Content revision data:

----------

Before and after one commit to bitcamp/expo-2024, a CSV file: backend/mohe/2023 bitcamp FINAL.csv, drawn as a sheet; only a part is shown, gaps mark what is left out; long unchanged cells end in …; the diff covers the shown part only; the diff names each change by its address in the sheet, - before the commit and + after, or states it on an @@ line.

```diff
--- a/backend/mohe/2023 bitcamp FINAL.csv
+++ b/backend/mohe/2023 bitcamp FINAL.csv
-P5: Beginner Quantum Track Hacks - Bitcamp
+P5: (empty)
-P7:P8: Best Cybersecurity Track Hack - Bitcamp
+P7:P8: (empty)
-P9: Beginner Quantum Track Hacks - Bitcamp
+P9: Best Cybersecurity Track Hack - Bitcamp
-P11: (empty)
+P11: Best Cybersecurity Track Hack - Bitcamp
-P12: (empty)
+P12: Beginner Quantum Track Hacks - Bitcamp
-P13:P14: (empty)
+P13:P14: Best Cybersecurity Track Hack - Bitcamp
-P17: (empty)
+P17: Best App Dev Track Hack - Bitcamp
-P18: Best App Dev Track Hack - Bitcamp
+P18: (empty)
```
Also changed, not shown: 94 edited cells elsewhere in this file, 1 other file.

----------

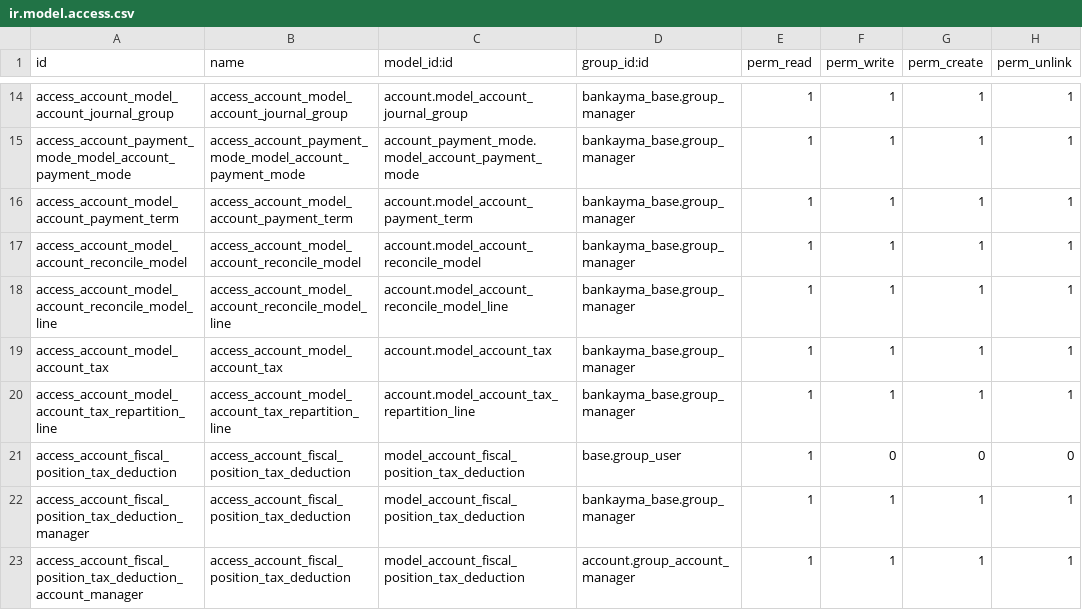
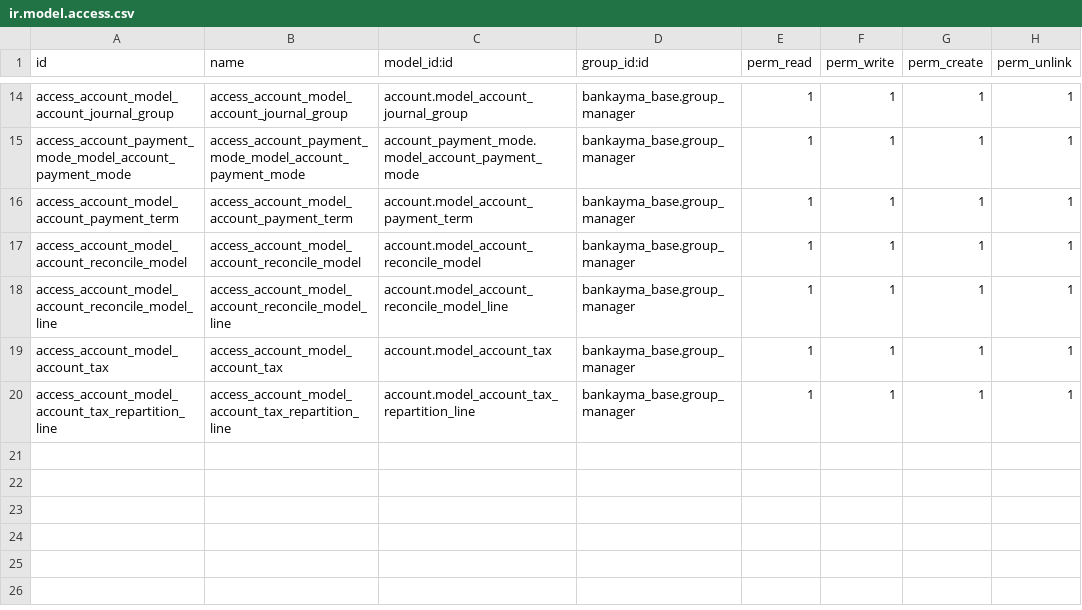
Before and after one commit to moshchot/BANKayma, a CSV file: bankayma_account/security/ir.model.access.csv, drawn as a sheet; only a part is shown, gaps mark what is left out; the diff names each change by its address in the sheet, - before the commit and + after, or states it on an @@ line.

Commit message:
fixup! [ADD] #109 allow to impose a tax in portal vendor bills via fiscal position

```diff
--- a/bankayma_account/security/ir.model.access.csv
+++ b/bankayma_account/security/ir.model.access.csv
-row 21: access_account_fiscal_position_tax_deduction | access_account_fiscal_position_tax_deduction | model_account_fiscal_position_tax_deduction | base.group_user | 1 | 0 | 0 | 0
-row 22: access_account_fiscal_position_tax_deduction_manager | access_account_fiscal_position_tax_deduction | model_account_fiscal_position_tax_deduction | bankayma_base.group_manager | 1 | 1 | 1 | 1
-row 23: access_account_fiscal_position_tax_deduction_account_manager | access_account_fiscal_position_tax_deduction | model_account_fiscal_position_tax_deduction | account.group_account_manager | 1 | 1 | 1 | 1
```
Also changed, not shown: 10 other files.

----------

**What to do:** Determine the number of lines in the data above that include the word "Track", then answer with that number alone.

**Expected output:** 9